Each time you meet with the students you serve, it may also be useful to invite them into a physical grounding exercise of gentle movement such as stretching, where they are invited to bring their attention to rest gently on parts of the body that are moving. You might also invite them to bring their attention to simply sitting on a chair, noticing the sensation of their feet on the floor, seat in the chair, back upright or slouched, etc. This can be a fairly quick exercise that brings the students’ minds and bodies into the space where invitations for learning and development are about to be experienced. If your students are opened to it and following an invitation for them to become aware of their bodies in the chair, you could also invite them into bringing a gentle attention to rest on the breath sensation in the body, noticing for instance, the sensation of the belly rising and falling with each breath. Many students find this brief practice quite useful.

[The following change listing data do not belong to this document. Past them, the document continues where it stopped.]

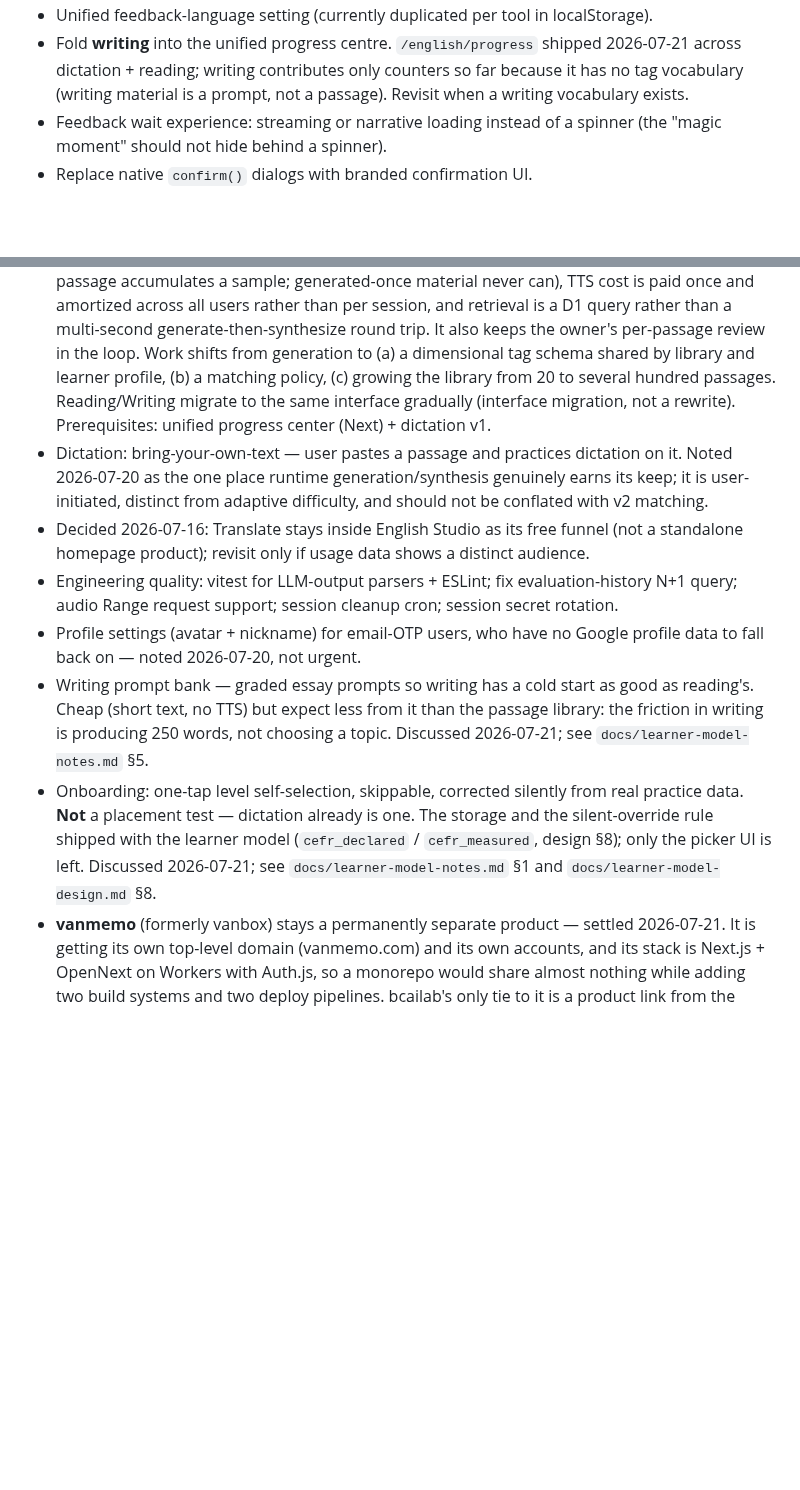
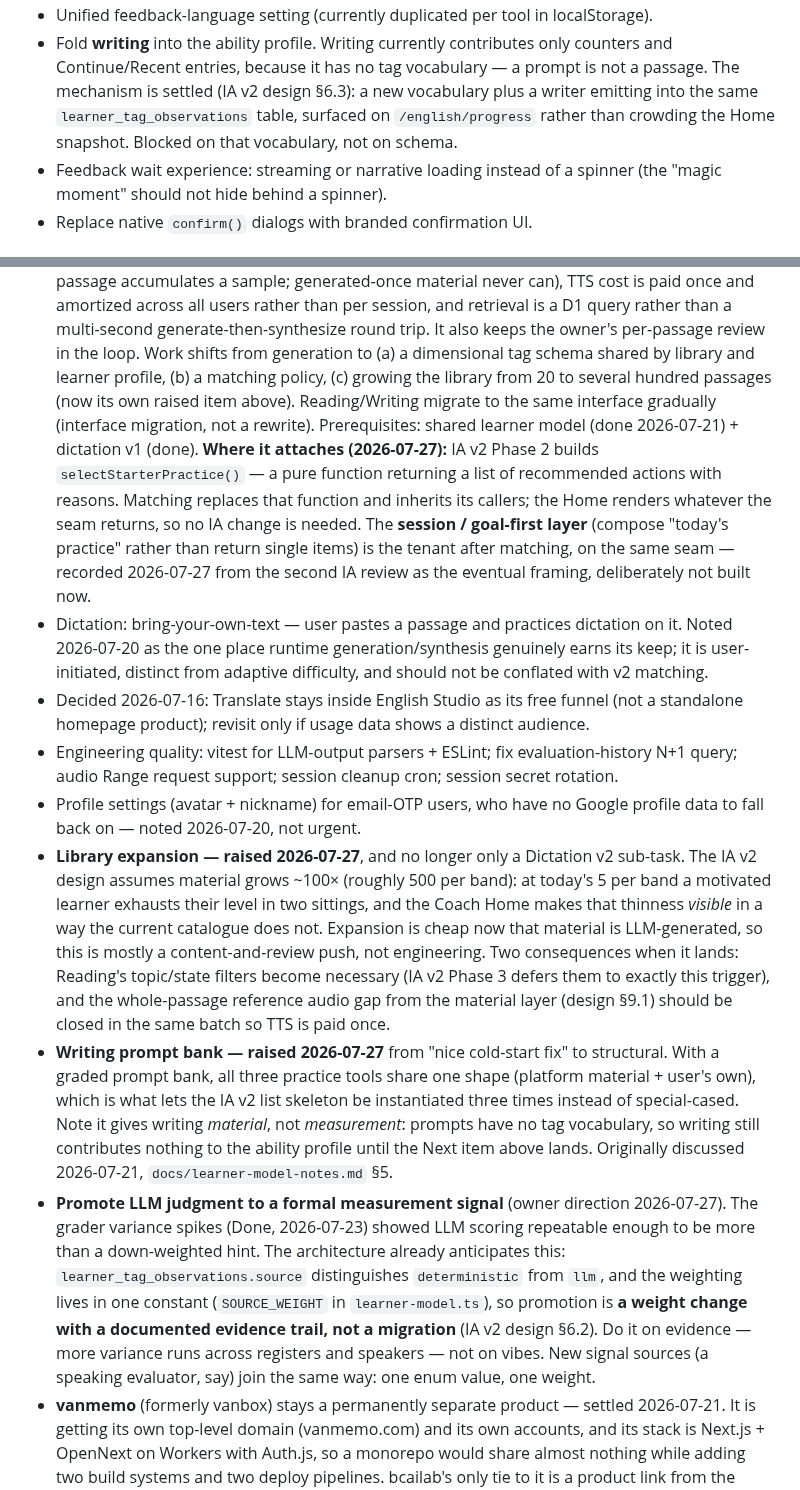
Before and after one commit to zxsun2022/bcailab, a Markdown page: docs/roadmap.md, 2 parts joined by grey strips. Drawn GitHub-style; blank space fills up the shorter version.

```diff
--- a/docs/roadmap.md
+++ b/docs/roadmap.md
@@ -44,8 +83,9 @@ Done in the iteration started 2026-07-20 (both shipped 2026-07-21, see Done):
 - Unified feedback-language setting (currently duplicated per tool in localStorage).
-- Fold **writing** into the unified progress centre. `/english/progress` shipped 2026-07-21
-  across dictation + reading; writing contributes only counters so far because it has no tag
-  vocabulary (writing material is a prompt, not a passage). Revisit when a writing vocabulary
-  exists.
+- Fold **writing** into the ability profile. Writing currently contributes only counters and
+  Continue/Recent entries, because it has no tag vocabulary — a prompt is not a passage. The
+  mechanism is settled (IA v2 design §6.3): a new vocabulary plus a writer emitting into the same
+  `learner_tag_observations` table, surfaced on `/english/progress` rather than crowding the Home
+  snapshot. Blocked on that vocabulary, not on schema.
 - Feedback wait experience: streaming or narrative loading instead of a spinner
   (the "magic moment" should not hide behind a spinner).
 - Replace native `confirm()` dialogs with branded confirmation UI.
@@ -90,9 +130,15 @@ Done in the iteration started 2026-07-20 (both shipped 2026-07-21, see Done):
   D1 query rather than a multi-second generate-then-synthesize round trip. It also keeps
   the owner's per-passage review in the loop. Work shifts from generation to (a) a
   dimensional tag schema shared by library and learner profile, (b) a matching policy,
-  (c) growing the library from 20 to several hundred passages. Reading/Writing migrate
-  to the same interface gradually (interface migration, not a rewrite).
-  Prerequisites: unified progress center (Next) + dictation v1.
+  (c) growing the library from 20 to several hundred passages (now its own raised item above).
+  Reading/Writing migrate to the same interface gradually (interface migration, not a rewrite).
+  Prerequisites: shared learner model (done 2026-07-21) + dictation v1 (done).
+  **Where it attaches (2026-07-27):** IA v2 Phase 2 builds `selectStarterPractice()` — a pure
+  function returning a list of recommended actions with reasons. Matching replaces that function
+  and inherits its callers; the Home renders whatever the seam returns, so no IA change is needed.
+  The **session / goal-first layer** (compose "today's practice" rather than return single items)
+  is the tenant after matching, on the same seam — recorded 2026-07-27 from the second IA review
+  as the eventual framing, deliberately not built now.
 - Dictation: bring-your-own-text — user pastes a passage and practices dictation on it.
   Noted 2026-07-20 as the one place runtime generation/synthesis genuinely earns its
   keep; it is user-initiated, distinct from adaptive difficulty, and should not be
@@ -103,15 +149,28 @@ Done in the iteration started 2026-07-20 (both shipped 2026-07-21, see Done):
   query; audio Range request support; session cleanup cron; session secret rotation.
 - Profile settings (avatar + nickname) for email-OTP users, who have no Google profile
   data to fall back on — noted 2026-07-20, not urgent.
-- Writing prompt bank — graded essay prompts so writing has a cold start as good as
-  reading's. Cheap (short text, no TTS) but expect less from it than the passage library:
-  the friction in writing is producing 250 words, not choosing a topic. Discussed
-  2026-07-21; see `docs/learner-model-notes.md` §5.
-- Onboarding: one-tap level self-selection, skippable, corrected silently from real
-  practice data. **Not** a placement test — dictation already is one. The storage and the
-  silent-override rule shipped with the learner model (`cefr_declared` / `cefr_measured`,
-  design §8); only the picker UI is left. Discussed 2026-07-21; see
-  `docs/learner-model-notes.md` §1 and `docs/learner-model-design.md` §8.
+- **Library expansion — raised 2026-07-27**, and no longer only a Dictation v2 sub-task. The IA
+  v2 design assumes material grows ~100× (roughly 500 per band): at today's 5 per band a
+  motivated learner exhausts their level in two sittings, and the Coach Home makes that thinness
+  *visible* in a way the current catalogue does not. Expansion is cheap now that material is
+  LLM-generated, so this is mostly a content-and-review push, not engineering. Two consequences
+  when it lands: Reading's topic/state filters become necessary (IA v2 Phase 3 defers them to
+  exactly this trigger), and the whole-passage reference audio gap from the material layer
+  (design §9.1) should be closed in the same batch so TTS is paid once.
+- **Writing prompt bank — raised 2026-07-27** from "nice cold-start fix" to structural. With a
+  graded prompt bank, all three practice tools share one shape (platform material + user's own),
+  which is what lets the IA v2 list skeleton be instantiated three times instead of special-cased.
+  Note it gives writing *material*, not *measurement*: prompts have no tag vocabulary, so writing
+  still contributes nothing to the ability profile until the Next item above lands. Originally
+  discussed 2026-07-21, `docs/learner-model-notes.md` §5.
+- **Promote LLM judgment to a formal measurement signal** (owner direction 2026-07-27). The
+  grader variance spikes (Done, 2026-07-23) showed LLM scoring repeatable enough to be more than
+  a down-weighted hint. The architecture already anticipates this: `learner_tag_observations.source`
+  distinguishes `deterministic` from `llm`, and the weighting lives in one constant
+  (`SOURCE_WEIGHT` in `learner-model.ts`), so promotion is **a weight change with a documented
+  evidence trail, not a migration** (IA v2 design §6.2). Do it on evidence — more variance runs
+  across registers and speakers — not on vibes. New signal sources (a speaking evaluator, say)
+  join the same way: one enum value, one weight.
 - **vanmemo** (formerly vanbox) stays a permanently separate product — settled
   2026-07-21. It is getting its own top-level domain (vanmemo.com) and its own accounts,
   and its stack is Next.js + OpenNext on Workers with Auth.js, so a monorepo would share
```
Also changed, not shown: other parts of docs/roadmap.md (+56 -17 lines).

However, not all students will welcome arriving into the learning and development space and bringing immediate attention to their bodies in the chair or bringing a gentle attention to the breath sensation in their bodies. As such, it may also be useful to begin with an invitation for them to move – in whatever ways are comfortable to them – and to bring attention to their bodies in the way they move with each inhale and exhale. What is important here is that as educators, we are offering as many supportive alternatives as we can to aid in our students full arrival into the learning and development space.